The author is a columnist of the JoongAng Ilbo.
Protecting the territory is a crucial responsibility of a state. It is as important as protecting the lives of the people. And yet, our territorial air and waters were violated quietly in a series of events. On Jan. 27, a disturbing incident was made public. At the end of last year, a Chinese military vessel entered the Korean territorial waters, sailed 10 kilometers (6.2 miles) after crossing the maritime border, and reached the sea only 40 kilometers away from the Baekryeong Island in the Yellow Sea. In a phone call to Chinese President Xi Jinping on Jan. 26, however, President Moon Jae-in told Xi that “China’s status and influence in the international community are growing strong day by day.”
It is not the first time that China violated the maritime border, but it’s getting worse. From 2016 to 2017, Chinese military vessels entered the Korean territorial waters 110 times. The number grew to 230 in 2018 and 290 in 2019. As of August last year, China made 170 violations of the maritime border.
Chinese military aircraft are no exception. Over the past 3 years, China entered the Korea Air Defense Identification Zone (Kadiz) over 60 times.
Territorial ambitions are behind the move. The Oriental Outlook Weekly, a magazine published by the Xinhua News Agency, reported about such ambitions in 2014. “If China respects South Korea’s argument and divides the Yellow Sea of 350,000 square kilometers based on the principle of equidistance, 180,000 square kilometers of the waters will belong to the two Koreas, and a territorial dispute is destined to arise,” said the weekly. “To prevent this, China must have the territorial right over 250,000 square kilometers of the waters.”
It represents China’s intention to control 71 percent of the Yellow Sea. And yet, Beijing went further and claimed that “population and size of economy must be considered before drawing a maritime border.”
China’s territorial campaign in the Yellow Sea started after Xi declared in 2012 an ambition to become a maritime superpower. After he made a push to accelerate the project in 2017, China increasingly violated our waters. After the China-U.S. conflict, more violations were committed in the Yellow Sea in a show of force to warn that South Korea must not join the U.S.-led alliance to contain China.
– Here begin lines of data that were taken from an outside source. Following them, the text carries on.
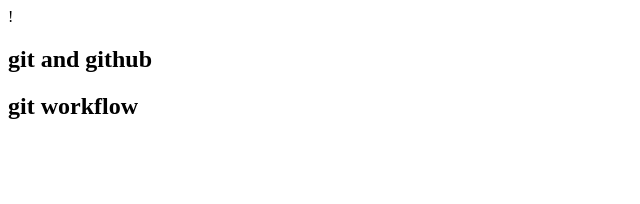
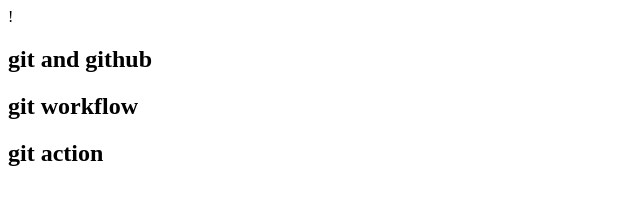
Before and after one commit to bari78666-stack/git-workflow, a plain HTML site: page index.html in a window 1280 px wide. Shown: the whole page, without its empty margins (0-640 px from the left). Drawn offline with Linux system fonts and the light colour scheme.

Commit message:
one line done

```diff
--- a/index.html
+++ b/index.html
@@ -7,5 +7,7 @@
 <h2>git and github</h2>
 <body>
  <h2>git workflow</h2>
-</body>
+ <h2>git action</h2>
+
+
 </html>
```
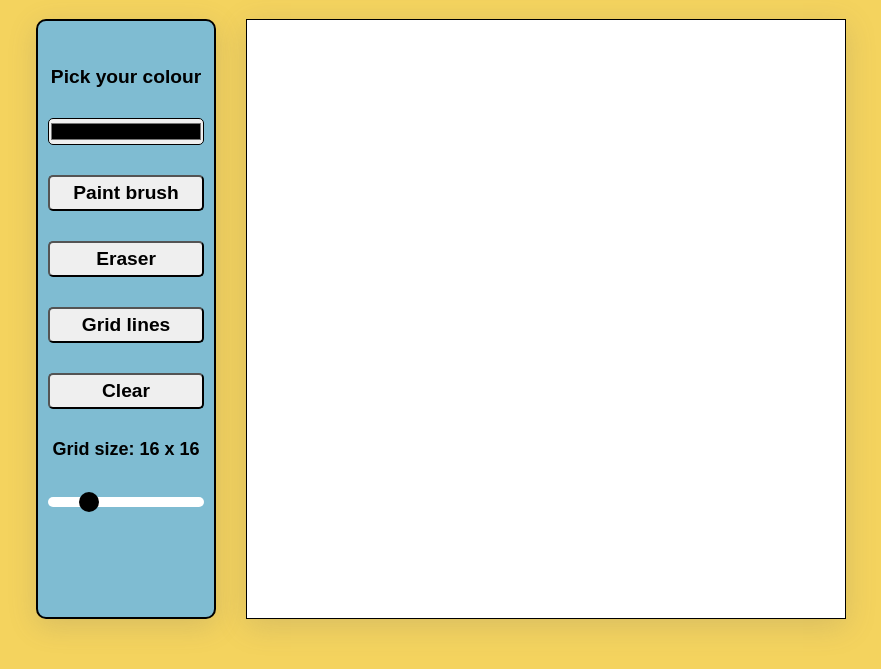
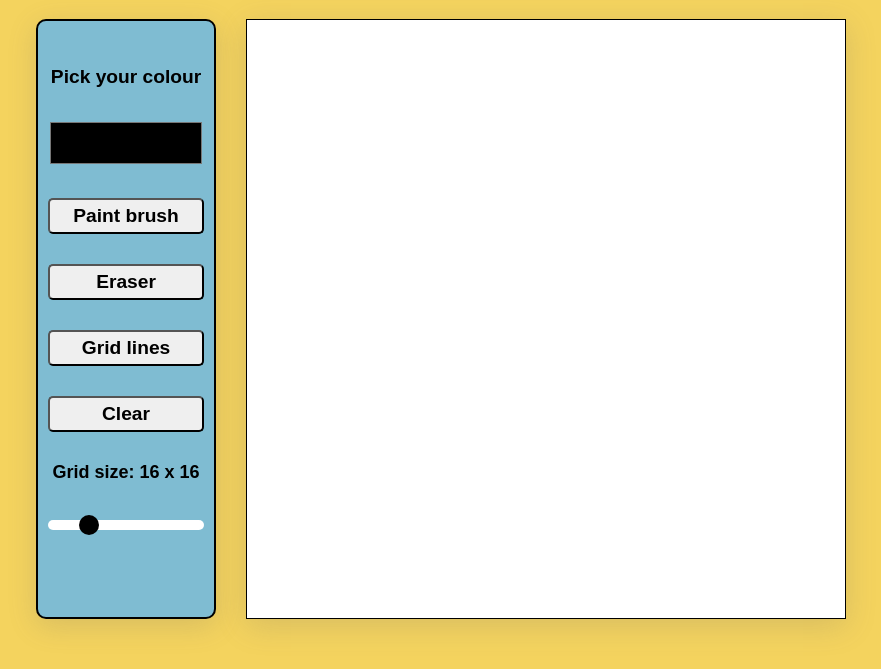
Before and after one commit to gc222/Etch-A-Sketch, a plain HTML site: page index.html in a window 1280 px wide. Shown: the part 175-844 px from the top of the page, without its empty margins (104-985 px from the left). Drawn offline with Linux system fonts and the light colour scheme.

Commit message:
changed colour picker design

```diff
--- a/style.css
+++ b/style.css
@@ -45,10 +45,10 @@ body {
 }
 
 input[type="color"] {
-    -webkit-appearance: none;
     width: 100%;
-    border-radius: 60px;
-
+    height: 50px;
+    border: none;
+    background: rgba(0,0,0,0);
 }
 
 button {
```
China also commits similar territorial violations near Taiwan. On Jan. 24, 15 Chinese military aircrafts entered Taiwan’s Air Defense Identification Zone. China committed more than 380 violations last year. Chinese military vessels also violated the maritime border of Taiwan in countless times.
However, Taiwan’s reaction is clearly different from Korea’s. While Korea did not raise the issue, Taiwan has challenged it seriously. Whenever a large-scale territorial violation is reported, the military, Foreign Ministry or the office of the president issues a statement to condemn China. Taiwan’s ambassador to the United States deplored China’s actions through media interviews and contributions, seeking U.S. support. The State Department responded by issuing a statement on Jan. 24 urging Beijing to stop military pressure on Taiwan.
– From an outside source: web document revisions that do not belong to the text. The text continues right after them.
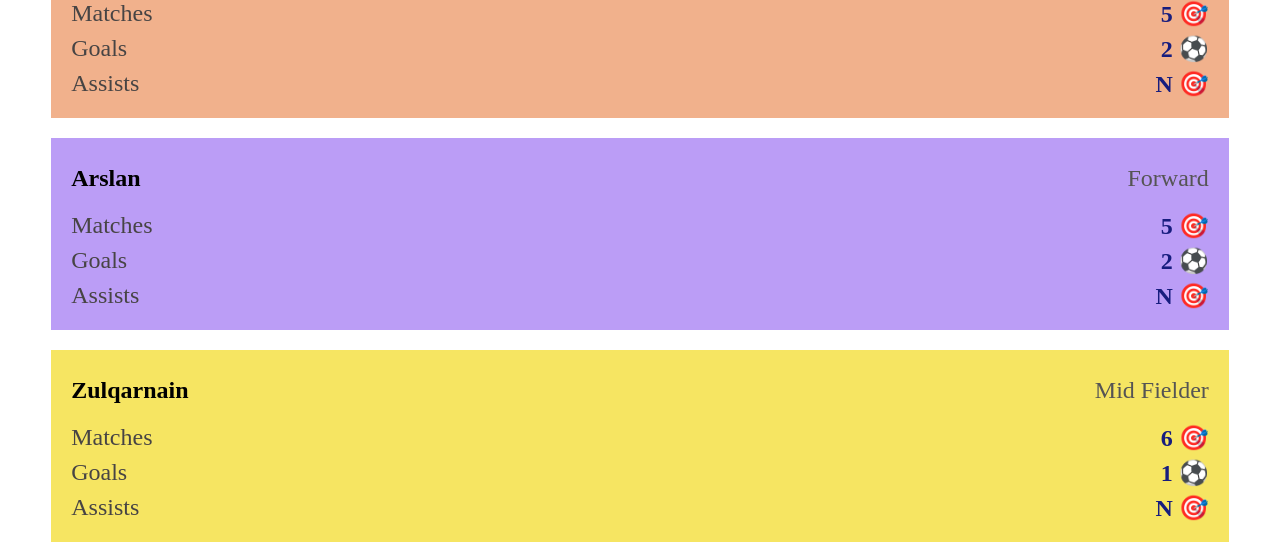
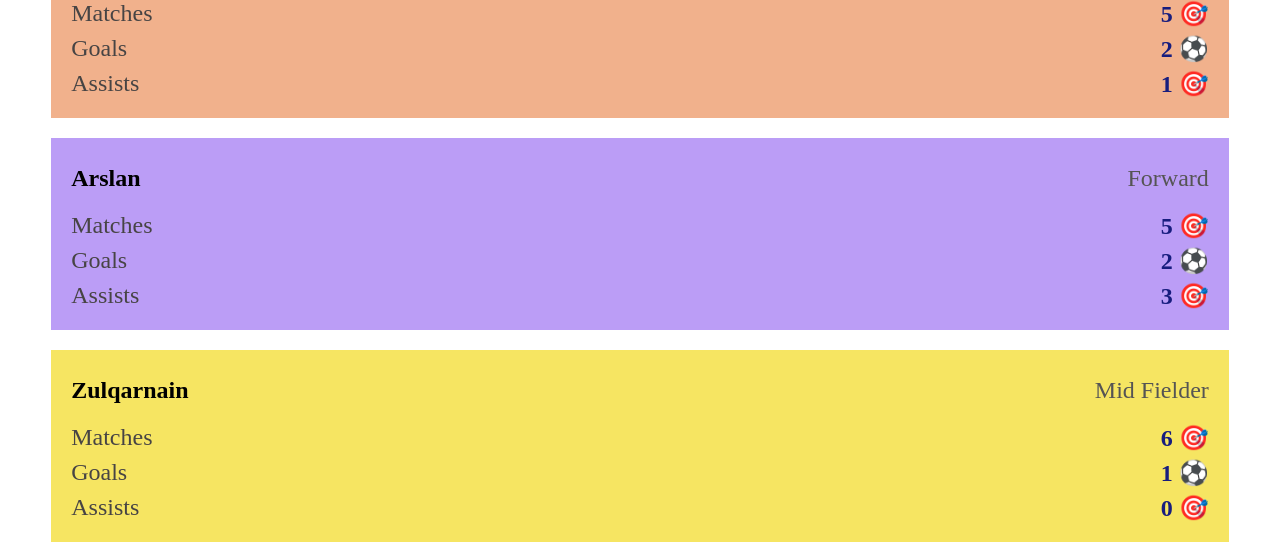
Before and after one commit to Zulqarnain32/wolf, a React (Vite) app: page /scorers in a window 1280 px wide. Shown: the part 244-800 px from the top of the page. Built offline with nearby package versions, Linux system fonts and the light colour scheme.

Commit message:
Update Scorers.jsx assists added

```diff
--- a/src/components/Scorers.jsx
+++ b/src/components/Scorers.jsx
@@ -53,7 +53,7 @@
                         <div className="assist-count">
                             <h2 className="light">Assists</h2>
                             {/* <h2 className="color">{player.assists} 🎯</h2> */}
-                            <h2 className="color">N 🎯</h2>
+                            <h2 className="color">{player.assists} 🎯</h2>
                         </div>
                     </div>
                 ))}
```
We must stop China’s territorial violations by using the Korea-U.S. alliance, like Taiwan. If we do nothing, it will become a norm, and China would claim the territorial waters at some point. It is our fate to fight against China over territories and resources. That is why we must confront China based on the Korea-U.S. alliance. We must make China clearly understand that the more it presses us to not side with America, the more we are forced to rely on the alliance.
We must also strengthen our own power to resolutely counter China’s violations. Of course, the total military capabilities are not enough, but we can use the so-called “Hedgehog Concept.” Taiwan is concentrating its resources to develop asymmetrical capabilities to prevent China’s aggression. Taiwan and the U.S. even considered establishing a joint special operations command to utilize the asymmetrical capabilities.
We must create a crucial asymmetrical capability to counter China’s mounting threat. How much longer do we have to endure China’s oppression? Ahead of the Crimean War, then the British Prime Minister John Russel famously said, “If peace cannot be maintained with honour, it is no longer peace.”